╭─ EXERCISE INPUTS

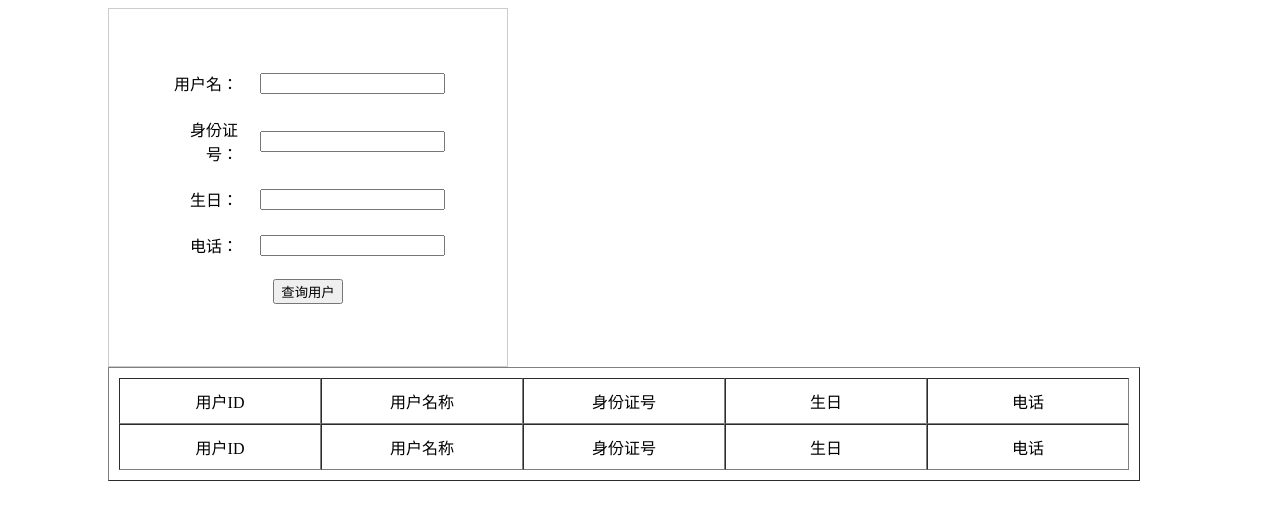
Repository: showmore/study
Page: http://localhost/MyWebProject/
These files come from the project's save history. The page is drawn as it stood at one moment and after the next save; the edit follows.
The browser window is 1280 px wide. The pictures show the whole page.
The page is served by Tomcat 9. Other server files are loaded and not shown.

Above is the page before, as saved 2018-12-23 12:06:56.

### MyWebProject/WebContent/index.jsp
<%@ page language="java" contentType="text/html; charset=UTF-8"
	pageEncoding="UTF-8"%>

<!DOCTYPE html>
<html>
<head>
<meta charset="UTF-8">
<title>MVC Test Index</title>
<style>
	tr {
		height:40px;
	}
	td {
		padding:10px;
		width:180px;
		text-align: center;
	}
</style>
</head>
<body>
	<form action="<%=request.getContextPath()%>/query.udo">
		<table
			style="margin: 0 100px; padding: 50px; border: 1px #ccc solid; width: 400px;">
			<tr>
				<td style="text-align: right;">用户名：</td>
				<td style="text-align: left;"><input type="text"
					name="username" /></td>
			</tr>
			<tr>
				<td style="text-align: right;">身份证号：</td>
				<td style="text-align: left;"><input type="text"
					name="identity" /></td>
			</tr>
			<tr>
				<td style="text-align: right;">生日：</td>
				<td style="text-align: left;"><input type="text"
					name="birthday" /></td>
			</tr>
			<tr>
				<td style="text-align: right;">电话：</td>
				<td style="text-align: left;"><input type="text"
					name="phone" /></td>
			</tr>
			<tr>
				<td colspan=2 style="text-align: center;"><input type="submit"
					value="查询用户" />
					<a href="<%=request.getContextPath()%>/add.udo"></a>
					</td>

			</tr>

		</table>
	</form>

	<table style="margin-left:100px; padding:10px;" border="1" cellpadding="0" cellspacing="0">
		<tr>
			<td>用户ID</td><td>用户名称</td><td>身份证号</td><td>生日</td><td>电话</td>
		</tr>
		<tr>
			<td>用户ID</td><td>用户名称</td><td>身份证号</td><td>生日</td><td>电话</td>
		</tr>
	</table>


</body>
</html>

After the next save:
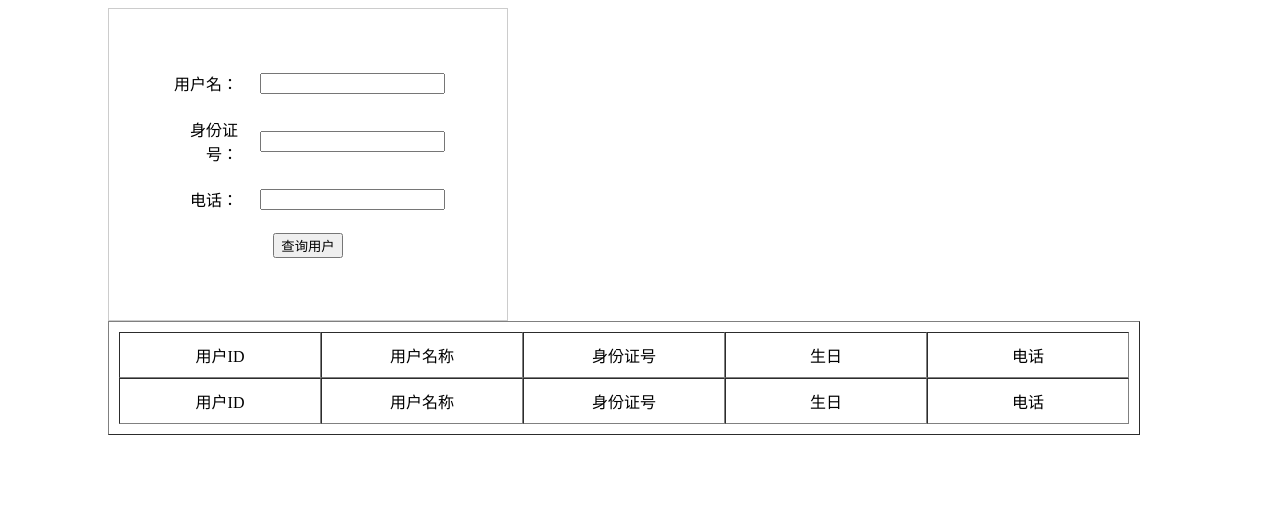
Saved 3 s later.
--- a/MyWebProject/WebContent/index.jsp
+++ b/MyWebProject/WebContent/index.jsp
@@ -32,11 +32,6 @@
 					name="identity" /></td>
 			</tr>
 			<tr>
-				<td style="text-align: right;">生日：</td>
-				<td style="text-align: left;"><input type="text"
-					name="birthday" /></td>
-			</tr>
-			<tr>
 				<td style="text-align: right;">电话：</td>
 				<td style="text-align: left;"><input type="text"
 					name="phone" /></td>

╰─

PROBLEM TO SOLVE
For the string "right", return every line of the data where it appears.

SOLVED EXERCISE
				<td style="text-align: right;">用户名：</td>
				<td style="text-align: right;">身份证号：</td>
				<td style="text-align: right;">生日：</td>
				<td style="text-align: right;">电话：</td>
-				<td style="text-align: right;">生日：</td>
 				<td style="text-align: right;">电话：</td>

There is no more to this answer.